Oklahomans without power should brace themselves for survival, an electric utility spokesman said.
"We’re telling people to make preparations to be without power for up to two to three weeks,” said Sid Sperry, Oklahoma Association of Electric Cooperatives spokesman. "If (electricity) goes on before then, well then we’re all blessed.”
Sperry’s words define the magnitude of Oklahoma’s latest ice storm, which hammered homes from Hollis to as far east as Stilwell. The greatest devastation remains in the state’s southwest region, where Greer, Harmon, Jackson, Washita, Kiowa, Cotton, Tillman, Caddo and Comanche county residents suffered the most damage. The state Corporation Commission reported 70,899 homes and businesses were without electric service Tuesday afternoon.
In some of those areas, snapped power lines can be seen for miles. Entire towns are still in the dark and some hospitals and water treatment plants have been running on generators since Thursday.
"In terms of size, the thing this comes closest to is the ice storm of January 2002,” Sperry said. "In that storm we lost more than 50,000 poles.

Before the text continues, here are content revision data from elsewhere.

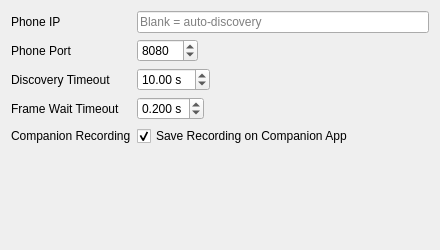
caenrigen/syntalos_pupil_labs_neon, file settings.ui: the form before one commit.
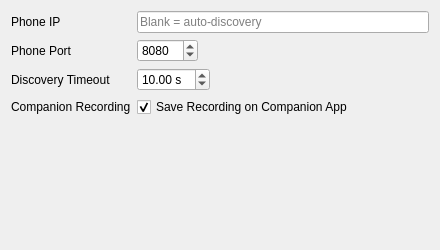
The form after the commit.

Commit message: Add gaze stream

```diff
--- a/settings.ui
+++ b/settings.ui
@@ -82,35 +82,6 @@
        </property>
       </widget>
      </item>
-     <item row="3" column="0">
-      <widget class="QLabel" name="frameWaitTimeoutLabel">
-       <property name="text">
-        <string>Frame Wait Timeout</string>
-       </property>
-      </widget>
-     </item>
-     <item row="3" column="1">
-      <widget class="QDoubleSpinBox" name="frameWaitTimeoutSpinBox">
-       <property name="decimals">
-        <number>3</number>
-       </property>
-       <property name="minimum">
-        <double>0.01</double>
-       </property>
-       <property name="maximum">
-        <double>5.00</double>
-       </property>
-       <property name="singleStep">
-        <double>0.01</double>
-       </property>
-       <property name="value">
-        <double>0.20</double>
-       </property>
-       <property name="suffix">
-        <string> s</string>
-       </property>
-      </widget>
-     </item>
      <item row="4" column="0">
       <widget class="QLabel" name="companionRecordingLabel">
        <property name="text">
```
The commit also changes 2 other files.
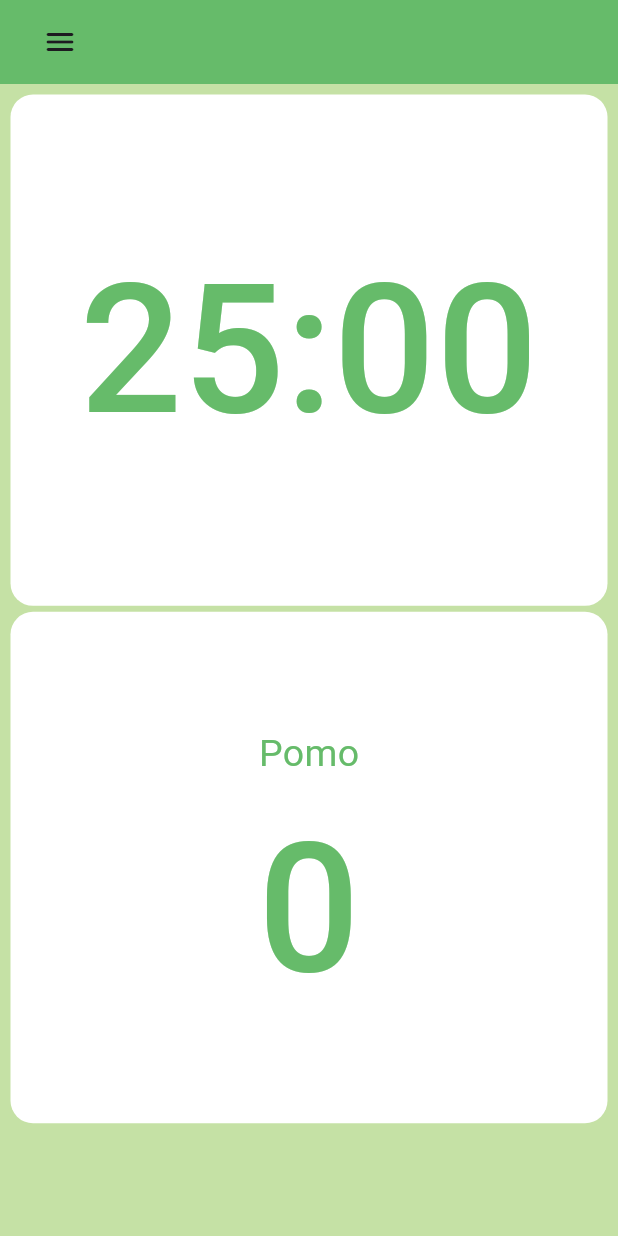
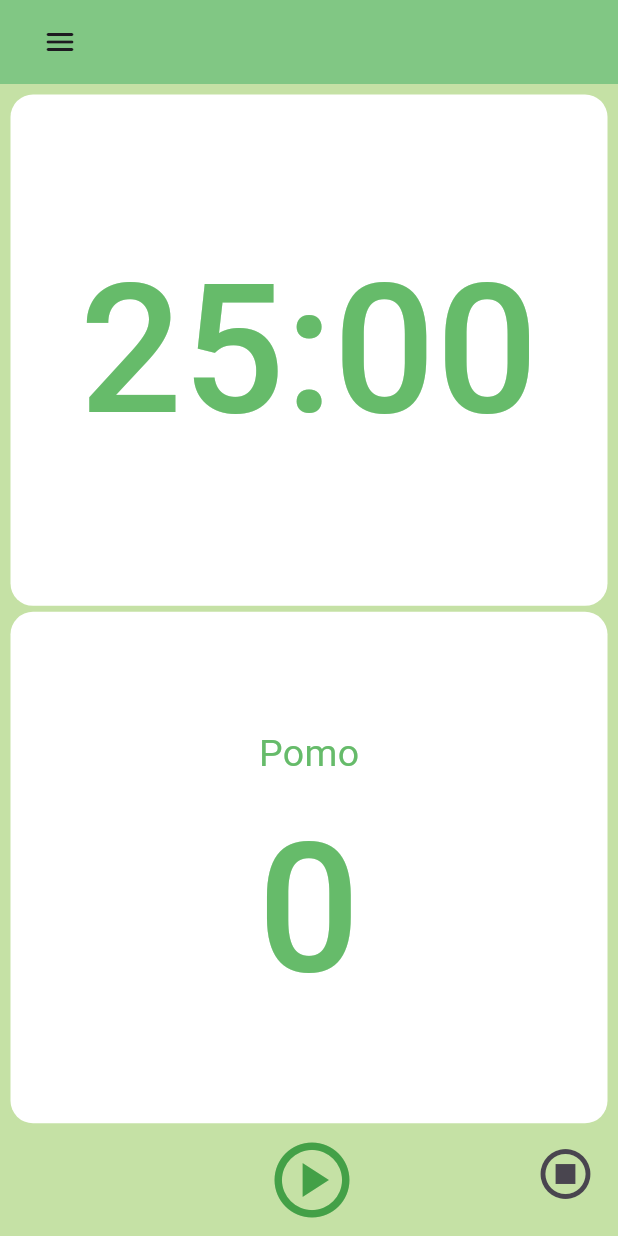
Before and after one commit to woojin20212321/Flutter_Project, a Flutter app: the TimerScreen screen opened directly, on a phone screen of 412 x 824 dp. Run offline on Flutter 3.47's test engine with Material 3 defaults, Android fonts, the light colour scheme and no system bars; our stand-ins replace audioplayers, shared_preferences; accounts and stored records are empty.

Commit message:
Pomo_timer

```diff
--- a/pomo/lib/screens/Timer_screen.dart
+++ b/pomo/lib/screens/Timer_screen.dart
@@ -1,6 +1,9 @@
+import 'dart:async';
+
 import 'package:flutter/material.dart';
 import 'package:pomo/screens/Login_screen.dart';
 import 'package:pomo/screens/menu_screen.dart';
+import 'package:audioplayers/audioplayers.dart';
 
 class TimerScreen extends StatefulWidget {
   const TimerScreen({super.key});
@@ -10,6 +13,58 @@ class TimerScreen extends StatefulWidget {
 }
 
 class _TimerScreenState extends State<TimerScreen> {
+  static const twentyFiveMinutes = 1500;
+  int totalSeconds = twentyFiveMinutes;
+  late Timer timer;
+  bool isRunning = false;
+  int totalPomodors = 0;
+  AudioPlayer audioPlayer = AudioPlayer();
+
+  void onTick(Timer timer) {
+    if (totalSeconds == 0) {
+      audioPlayer.play(AssetSource('ring.mp3'));
+      setState(() {
+        totalPomodors = totalPomodors + 1;
+        isRunning = false;
+        totalSeconds = 1500;
+      });
+      timer.cancel();
+    } else {
+      setState(() {
+        totalSeconds = totalSeconds - 1;
+      });
+    }
+  }
+
+  void onStartPressed() {
+    timer = Timer.periodic(const Duration(seconds: 1), onTick);
+    setState(() {
+      isRunning = true;
+    });
+  }
+
+  void onpausePressed() {
+    timer.cancel();
+    setState(() {
+      isRunning = false;
+    });
+  }
+
+  void reset() {
+    timer.cancel();
+    setState(() {
+      isRunning = false;
+      totalSeconds = twentyFiveMinutes;
+      totalPomodors = 0;
+    });
+  }
+
+  String format(int seconds) {
+    var duration = Duration(seconds: seconds);
+    print('$duration');
+    return duration.toString().split(".").first.substring(2, 7);
+  }
+
   void openMenu() {
     Navigator.push(
       context,
@@ -24,7 +79,7 @@ class _TimerScreenState extends State<TimerScreen> {
     return Scaffold(
       backgroundColor: Colors.lightGreen[200],
       appBar: AppBar(
-        backgroundColor: Colors.green[400],
+        backgroundColor: Colors.green[300],
         title: IconButton(
           onPressed: openMenu,
           icon: Icon(Icons.menu_rounded),
@@ -46,7 +101,7 @@ class _TimerScreenState extends State<TimerScreen> {
                   mainAxisAlignment: MainAxisAlignment.center,
                   children: [
                     Text(
-                      '25:00',
+                      format(totalSeconds),
                       style: TextStyle(
                         color: Colors.green[400],
                         fontSize: 120,
@@ -82,7 +137,7 @@ class _TimerScreenState extends State<TimerScreen> {
                           color: Colors.green[400]),
                     ),
                     Text(
-                      '0',
+                      '$totalPomodors',
                       style: TextStyle(
                           fontSize: 120,
                           fontWeight: FontWeight.w500,
@@ -95,7 +150,33 @@ class _TimerScreenState extends State<TimerScreen> {
             Flexible(
               flex: 1,
               fit: FlexFit.tight,
-              child: SizedBox(),
+              child: Container(
+                child: Row(
+                  mainAxisAlignment: MainAxisAlignment.spaceBetween,
+                  children: [
+                    SizedBox(
+                      width: 60,
+                    ),
+                    IconButton(
+                      onPressed: isRunning ? onpausePressed : onStartPressed,
+                      icon: Icon(
+                        isRunning
+                            ? Icons.pause_circle_outlined
+                            : Icons.play_circle_outlined,
+                        size: 60,
+                        color: Colors.green[600],
+                      ),
+                    ),
+                    IconButton(
+                      onPressed: reset,
+                      icon: Icon(
+                        Icons.stop_circle_outlined,
+                        size: 40,
+                      ),
+                    )
+                  ],
+                ),
+              ),
             ),
           ],
         ),
--- a/pomo/lib/screens/menu_screen.dart
+++ b/pomo/lib/screens/menu_screen.dart
@@ -8,9 +8,9 @@ class MenuScreen extends StatelessWidget {
   @override
   Widget build(BuildContext context) {
     return Scaffold(
-      backgroundColor: Colors.green[200],
+      backgroundColor: Colors.lightGreen[100],
       appBar: AppBar(
-        backgroundColor: Colors.green[400],
+        backgroundColor: Colors.green[300],
         title: Text(
           'Menu',
         ),
--- a/pomo/pubspec.yaml
+++ b/pomo/pubspec.yaml
@@ -35,6 +35,7 @@ dependencies:
   # The following adds the Cupertino Icons font to your application.
   # Use with the CupertinoIcons class for iOS style icons.
   cupertino_icons: ^1.0.8
+  audioplayers: ^6.1.0
 
 dev_dependencies:
   flutter_test:
@@ -57,6 +58,9 @@ flutter:
   # included with your application, so that you can use the icons in
   # the material Icons class.
   uses-material-design: true
+
+  assets:
+    - assets/
 
   # To add assets to your application, add an assets section, like this:
   # assets:
```
Also changed, not shown: worktimer/lib/screens/home_screen.dart (+0 -41 lines), pomo/pubspec.lock, 7 other files.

When all is said and done, we might lose 10,000 poles this time around.”
Chris Killmer, spokesman for Comanche County, said there’s no telling how long power will be down in some parts of the county.
"They’re basically having to redo everything,” Killmer said.
Rural fire departments and other volunteers in Caddo County have been delivering meals and bottled water, said Larry McDuffey, director of emergency management for the county.
Janice Cain, city administrator for Marlow, said electric officials expect to have power restored to Marlow’s substation sometime Friday. When that happens, crews can start assessing problem areas for individual customers, Cain said.
Crews from six other cities are working to replace or fix broken poles and transformers and remove trees caught on lines.